• buy-from-tan

    "A fast, complex, exhilarating roadster ride through history and time.... Kino is an intoxicating Euro-brew, written with enormous skill and dedication." — Frederick Barthelme

    "Jürgen Fauth's deft mashup of genre and historical period is both a full-throttle literary thriller of ideas and a contemplative examination of film and fascism. Kino is a debut of great intellectual  force."– Teddy Wayne

    "A surprising alternative history. Kino brings the golden age of German cinema to light with loving, sometimes gritty, detail and great precision." – Neal Pollack, author of Jewball.

    "A delirious melange of conspiracy, magic, sex, history, bad behavior, and cinema, Kino is a stellar entertainment, and Jürgen Fauth is a writer of rare, sinister imagination." – Owen King, author of Reenactment

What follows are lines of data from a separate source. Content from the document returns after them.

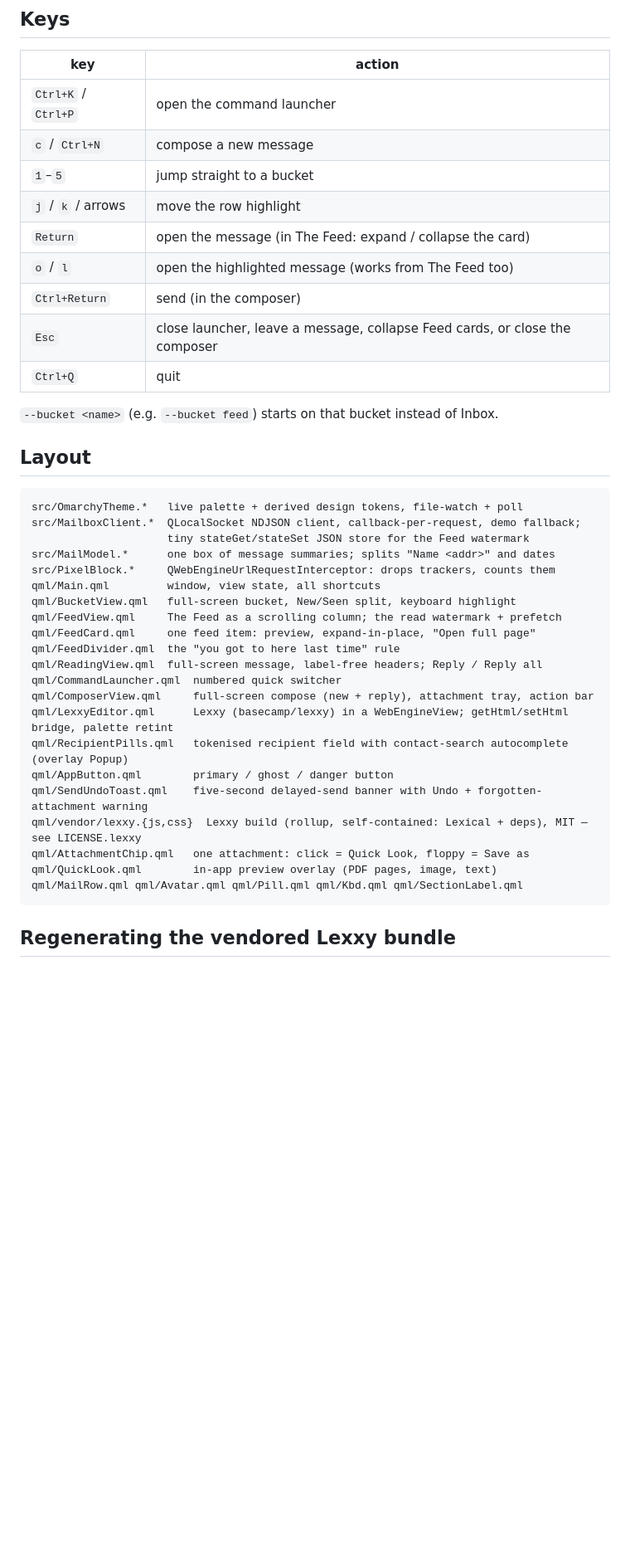
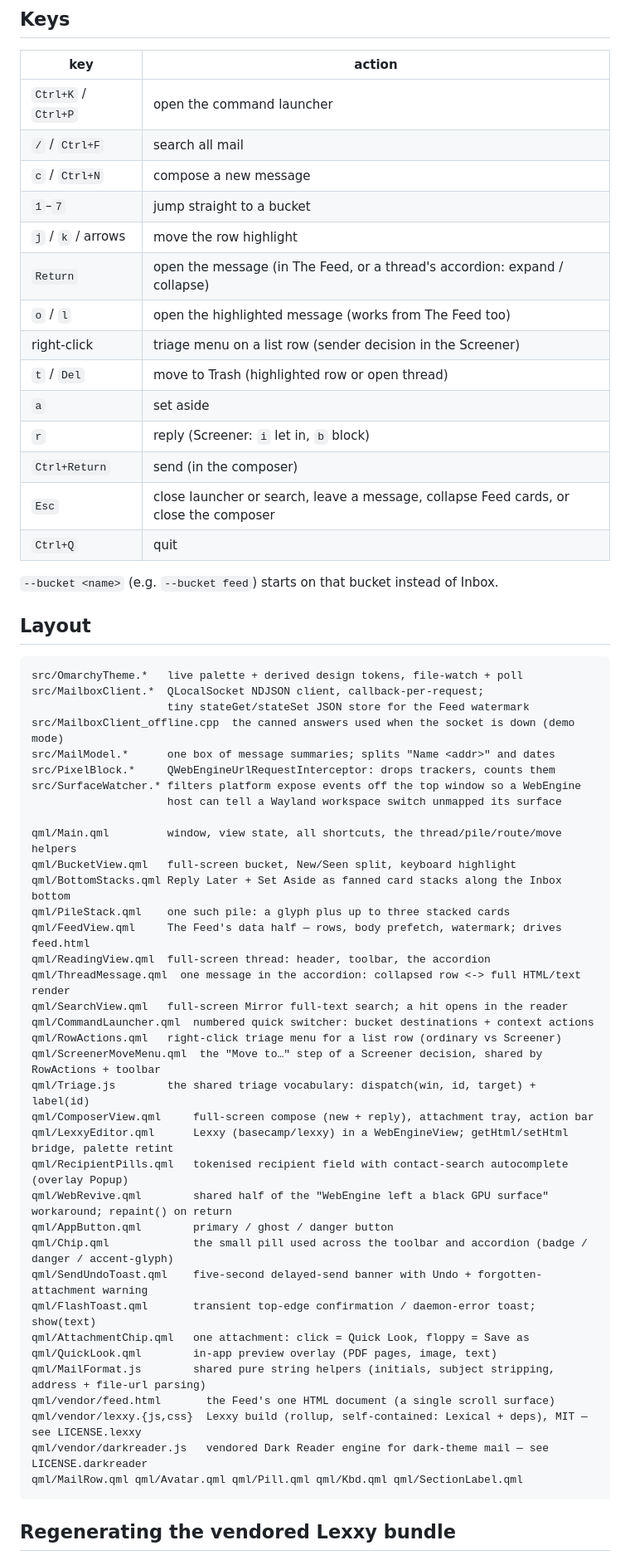
Before and after one commit to parnoldx/mailbox-cli, a Markdown page: gui-omarchy/README.md, the part around one of its changes. Shown at 83% size. Rendered like a GitHub page; blank space fills up the shorter version.

````diff
--- a/gui-omarchy/README.md
+++ b/gui-omarchy/README.md
@@ -105,13 +127,18 @@ Requires Qt 6 (Core, Gui, Qml, Quick, QuickControls2, Network, WebEngineQuick, P
 | key            | action                          |
 |----------------|---------------------------------|
 | `Ctrl+K` / `Ctrl+P` | open the command launcher  |
+| `/` / `Ctrl+F` | search all mail                 |
 | `c` / `Ctrl+N` | compose a new message           |
-| `1`–`5`        | jump straight to a bucket       |
+| `1`–`7`        | jump straight to a bucket       |
 | `j` / `k` / arrows | move the row highlight       |
-| `Return`       | open the message (in The Feed: expand / collapse the card) |
+| `Return`       | open the message (in The Feed, or a thread's accordion: expand / collapse) |
 | `o` / `l`      | open the highlighted message (works from The Feed too) |
+| right-click    | triage menu on a list row (sender decision in the Screener) |
+| `t` / `Del`    | move to Trash (highlighted row or open thread) |
+| `a`            | set aside                       |
+| `r`            | reply (Screener: `i` let in, `b` block) |
 | `Ctrl+Return`  | send (in the composer)          |
-| `Esc`          | close launcher, leave a message, collapse Feed cards, or close the composer |
+| `Esc`          | close launcher or search, leave a message, collapse Feed cards, or close the composer |
 | `Ctrl+Q`       | quit                            |
 
 `--bucket <name>` (e.g. `--bucket feed`) starts on that bucket instead of Inbox.
@@ -120,25 +147,40 @@ Requires Qt 6 (Core, Gui, Qml, Quick, QuickControls2, Network, WebEngineQuick, P
 
 ```
 src/OmarchyTheme.*   live palette + derived design tokens, file-watch + poll
-src/MailboxClient.*  QLocalSocket NDJSON client, callback-per-request, demo fallback;
+src/MailboxClient.*  QLocalSocket NDJSON client, callback-per-request;
                      tiny stateGet/stateSet JSON store for the Feed watermark
+src/MailboxClient_offline.cpp  the canned answers used when the socket is down (demo mode)
 src/MailModel.*      one box of message summaries; splits "Name <addr>" and dates
 src/PixelBlock.*     QWebEngineUrlRequestInterceptor: drops trackers, counts them
-qml/Main.qml         window, view state, all shortcuts
+src/SurfaceWatcher.* filters platform expose events off the top window so a WebEngine
+                     host can tell a Wayland workspace switch unmapped its surface
+
+qml/Main.qml         window, view state, all shortcuts, the thread/pile/route/move helpers
 qml/BucketView.qml   full-screen bucket, New/Seen split, keyboard highlight
-qml/FeedView.qml     The Feed as a scrolling column; the read watermark + prefetch
-qml/FeedCard.qml     one feed item: preview, expand-in-place, "Open full page"
-qml/FeedDivider.qml  the "you got to here last time" rule
-qml/ReadingView.qml  full-screen message, label-free headers; Reply / Reply all
-qml/CommandLauncher.qml  numbered quick switcher
+qml/BottomStacks.qml Reply Later + Set Aside as fanned card stacks along the Inbox bottom
+qml/PileStack.qml    one such pile: a glyph plus up to three stacked cards
+qml/FeedView.qml     The Feed's data half — rows, body prefetch, watermark; drives feed.html
+qml/ReadingView.qml  full-screen thread: header, toolbar, the accordion
+qml/ThreadMessage.qml  one message in the accordion: collapsed row <-> full HTML/text render
+qml/SearchView.qml   full-screen Mirror full-text search; a hit opens in the reader
+qml/CommandLauncher.qml  numbered quick switcher: bucket destinations + context actions
+qml/RowActions.qml   right-click triage menu for a list row (ordinary vs Screener)
+qml/ScreenerMoveMenu.qml  the "Move to…" step of a Screener decision, shared by RowActions + toolbar
+qml/Triage.js        the shared triage vocabulary: dispatch(win, id, target) + label(id)
 qml/ComposerView.qml     full-screen compose (new + reply), attachment tray, action bar
 qml/LexxyEditor.qml      Lexxy (basecamp/lexxy) in a WebEngineView; getHtml/setHtml bridge, palette retint
 qml/RecipientPills.qml   tokenised recipient field with contact-search autocomplete (overlay Popup)
+qml/WebRevive.qml        shared half of the "WebEngine left a black GPU surface" workaround; repaint() on return
 qml/AppButton.qml        primary / ghost / danger button
+qml/Chip.qml             the small pill used across the toolbar and accordion (badge / danger / accent-glyph)
 qml/SendUndoToast.qml    five-second delayed-send banner with Undo + forgotten-attachment warning
-qml/vendor/lexxy.{js,css}  Lexxy build (rollup, self-contained: Lexical + deps), MIT — see LICENSE.lexxy
+qml/FlashToast.qml       transient top-edge confirmation / daemon-error toast; show(text)
 qml/AttachmentChip.qml   one attachment: click = Quick Look, floppy = Save as
 qml/QuickLook.qml        in-app preview overlay (PDF pages, image, text)
+qml/MailFormat.js        shared pure string helpers (initials, subject stripping, address + file-url parsing)
+qml/vendor/feed.html       the Feed's one HTML document (a single scroll surface)
+qml/vendor/lexxy.{js,css}  Lexxy build (rollup, self-contained: Lexical + deps), MIT — see LICENSE.lexxy
+qml/vendor/darkreader.js   vendored Dark Reader engine for dark-theme mail — see LICENSE.darkreader
 qml/MailRow.qml qml/Avatar.qml qml/Pill.qml qml/Kbd.qml qml/SectionLabel.qml
 ```
 
````
Also changed, not shown: other parts of gui-omarchy/README.md (+32 -10 lines), README.md (+10 -3 lines), plugins/mailbox.clock/README.md (+12 -13 lines).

    "A light-hearted romp that leads straight into darkness and back through the shadows on the wall."– Ben Loory, author of Stories for Nighttime and Some for the Day

    "Movie nuts arise! A happy and felicitous debut."– Terese Svoboda

  • Recent Posts

The Queen – Director’s Commentary

Frears, Mirren, Morgan. Photo: Eugene Hernandez/indieWIRE

I’ve watched and written about this movie more than once, but a DVD commentary with Stephen Frears and Peter Morgan was reason enough to give it another whirl. On the audio track, the film’s director and screenwriter are every bit as entertaining as they were at the NYFF press conference, but I was disappointed to find them somewhat reluctant to share tricks of the trade. Instead, they delight in pointing out jokes and sharing their favorite lines. (Peter Morgan’s is a single word: “Mummy?”)

There is, however, a short discussion of the meaning of the stag, and right before the end, they make a few incisive comments about the nature of truth. Apparently, The Queen gets all sorts of details completely wrong, most notably the sets. (They say in reality the inside of Buckingham Palace resembles a “dilapidated hotel.”) Yet nobody criticized the film for this, which leads Stephen Frears to observe that “plausability is more complex than just getting things right.” They end on an affirmation of the power of fiction: “You can only tell the truth by lying.” Amen.

The Queen. Stephen Frears, 2006. *****

Next Post

Leave a Reply

  • Tulpendiebe